**What you will do**
Within the records that follow, find every line containing the string "html". Copy those lines.
[[ Task input, beginning ]]
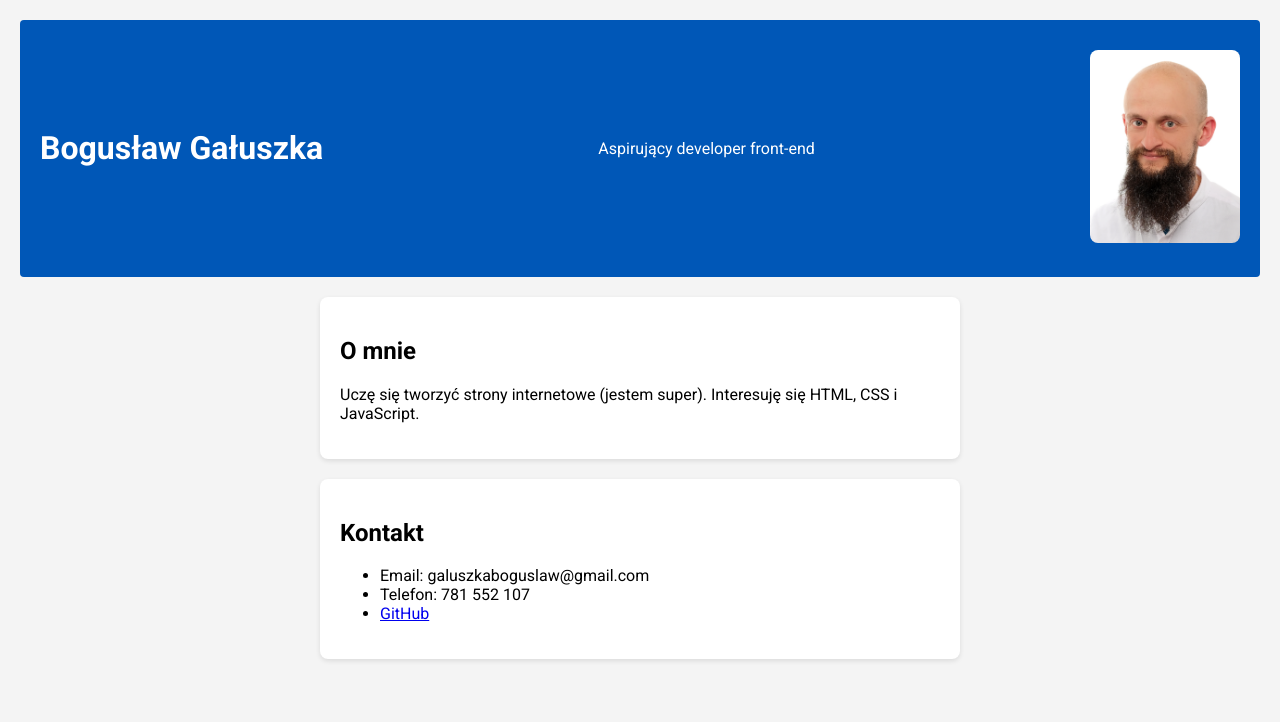
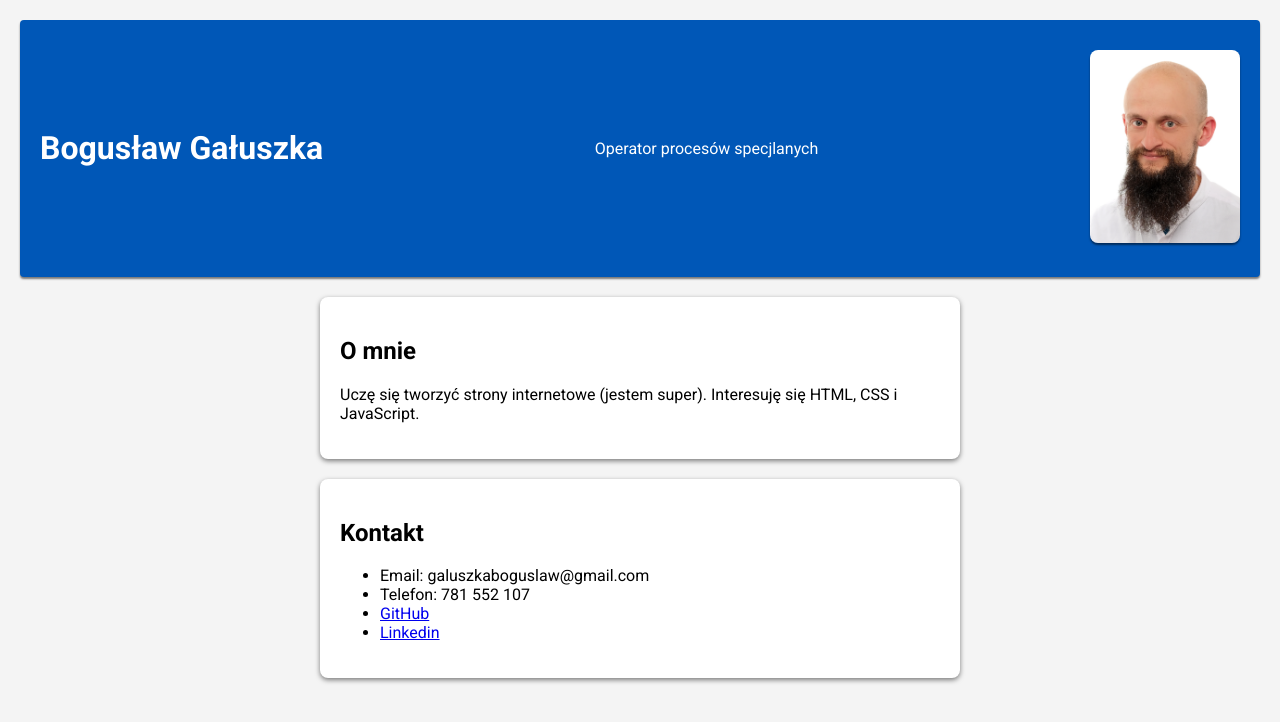
Before and after one commit to galusznikov/boguslawgaluszka, a plain HTML site: page index.html in a window 1280 px wide. Drawn offline with Linux system fonts and the light colour scheme.

Commit message:
Cienie i takie tam poprawki

```diff
--- a/index.html
+++ b/index.html
@@ -11,7 +11,7 @@
 <body>
   <header>
     <h1>Bogusław Gałuszka</h1>
-    <p>Aspirujący developer front-end</p>
+    <p>Operator procesów specjlanych</p>
     <div class="profile">
     <img src="DSCF2881-Format dodatkowy-35x45 mm.jpg">
     </div>
@@ -27,7 +27,8 @@
     <ul>
       <li>Email: galuszkaboguslaw@gmail.com</li>
       <li>Telefon: 781 552 107</li>
-      <li><a href="https://github.com/boguslawgaluszka">GitHub</a></li>
+      <li><a href="https://github.com/galusznikov" target="_blank">GitHub</a></li>
+      <li><a href="https://www.linkedin.com/in/bogusław-gałuszka-4817b1189" target="_blank">Linkedin</a></li>
     </ul>
   </section>
 </body>
--- a/style.css
+++ b/style.css
@@ -14,6 +14,7 @@ body {
     color: white;
     padding: 30px 0;
     border-radius: 4px;
+    box-shadow: 0 2px 2px rgba(0,0,0,0.5);
   }
 
   section {
@@ -22,7 +23,7 @@ body {
     padding: 20px;
     max-width: 600px;
     border-radius: 8px;
-    box-shadow: 0 2px 5px rgba(0,0,0,0.1);
+    box-shadow: 0 2px 5px rgba(0,0,0,0.5);
   }
 
 header .profile img {
@@ -30,6 +31,7 @@ header .profile img {
   width: 150px;
   height: auto;
   margin-right: 20px;
+  box-shadow: 0 2px 2px rgba(0, 0, 0, 0.5);
 }
 
 header h1 {
```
[[ Task input, end ]]
**Solved exercise**
Before and after one commit to galusznikov/boguslawgaluszka, a plain HTML site: page index.html in a window 1280 px wide. Drawn offline with Linux system fonts and the light colour scheme.
--- a/index.html
+++ b/index.html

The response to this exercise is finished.